Poland’s president said at the end of last month that the new shipping canal to the Baltic Sea near Russia’s Kaliningrad region would help strengthen his country’s sovereignty.
Speaking at the site of the planned new waterway in the north of the country, President Andrzej Duda said that the project “will help strengthen Poland’s sovereignty and enhance its independence and freedom.”
“We will no longer have to ask the Russians … but will have our own waterway,” he added.
Duda told reporters that Poland was determined to push ahead with large infrastructure projects such as the new canal as it emerges from the coronavirus pandemic.
“We will not discontinue, limit, scale back or abandon” such projects because they are a driver of growth in the time of the coronavirus crisis, Duda said.
Strategic passage near Russian border
The Polish government in October inked a huge deal with a consortium of private firms to dig the strategic canal between the Vistula Lagoon and the Bay of Gdańsk.
Under the deal, a Polish-Belgian consortium is expected to build the new waterway for PLN 992 million (EUR 230 million, USD 252 million) by 2022.
The new waterway between the Vistula Lagoon and the Bay of Gdańsk will be around 1.3 kilometres long and five metres deep, officials have said.
It will be built by digging through the Vistula Spit, a narrow strip of land that separates the bay from the lagoon on Polish territory.
The aim is to allow deep-draft vessels to enter Poland’s Elbląg seaport without passing through the Strait of Baltiysk in Russia's Kaliningrad exclave.
The plan to build the canal requires the construction of 22.8 kilometres of new water routes, an artificial island and civil engineering and road infrastructure.
Officials have estimated the total cost of the project at almost PLN 2 billion.
Poland’s ruling party head Jarosław Kaczyński said in October 2018 that the planned new canal near the Russian border would help enhance his country’s military as well as economic sovereignty.
Kaczyński, who leads Poland’s governing Law and Justice party, said in September 2018 that the plan to build the canal showed that Russia, Poland’s former communist-era overlord, could no longer dictate to Warsaw what to do.
Work on track despite Russian ire: gov’t minister
A government minister warned at the end of last month that Russia would try to throw a spanner in the works as Poland presses ahead with efforts to dig the strategic canal.
The massive project is now in its first stage and “is not threatened despite the fact that Russia will be bending over backwards to block it,” Maritime Affairs and Inland Navigation Minister Marek Gróbarczyk told public broadcaster Polish Radio.

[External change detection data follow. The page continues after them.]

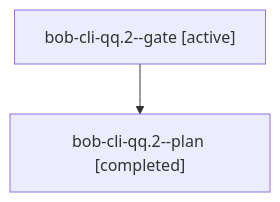
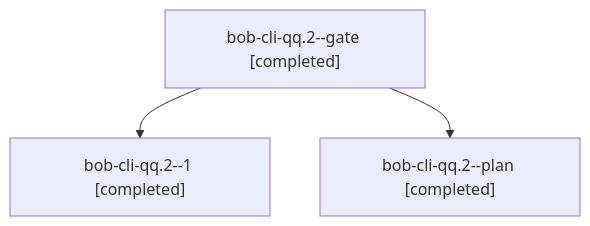
The diagram in sessions/bbugyi200.apollo.bob-cli-qq.2.md (bobs-org/bob-cli--agents), drawn with Mermaid before and after one commit. The commit also changed other lines of this file and 44 other files, not shown here.

````diff
--- a/sessions/bbugyi200.apollo.bob-cli-qq.2.md
+++ b/sessions/bbugyi200.apollo.bob-cli-qq.2.md
@@ -9,6 +9,8 @@
 ```mermaid
 flowchart TD
-  n0["bob-cli-qq.2--gate [active]"]
-  n1["bob-cli-qq.2--plan [completed]"]
+  n0["bob-cli-qq.2--gate [completed]"]
+  n1["bob-cli-qq.2--1 [completed]"]
   n0 --> n1
+  n2["bob-cli-qq.2--plan [completed]"]
+  n0 --> n2
 ```
````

Poland’s president and prime minister last month urged stepped-up investment in Europe to stimulate economies and help them recover from the coronavirus pandemic.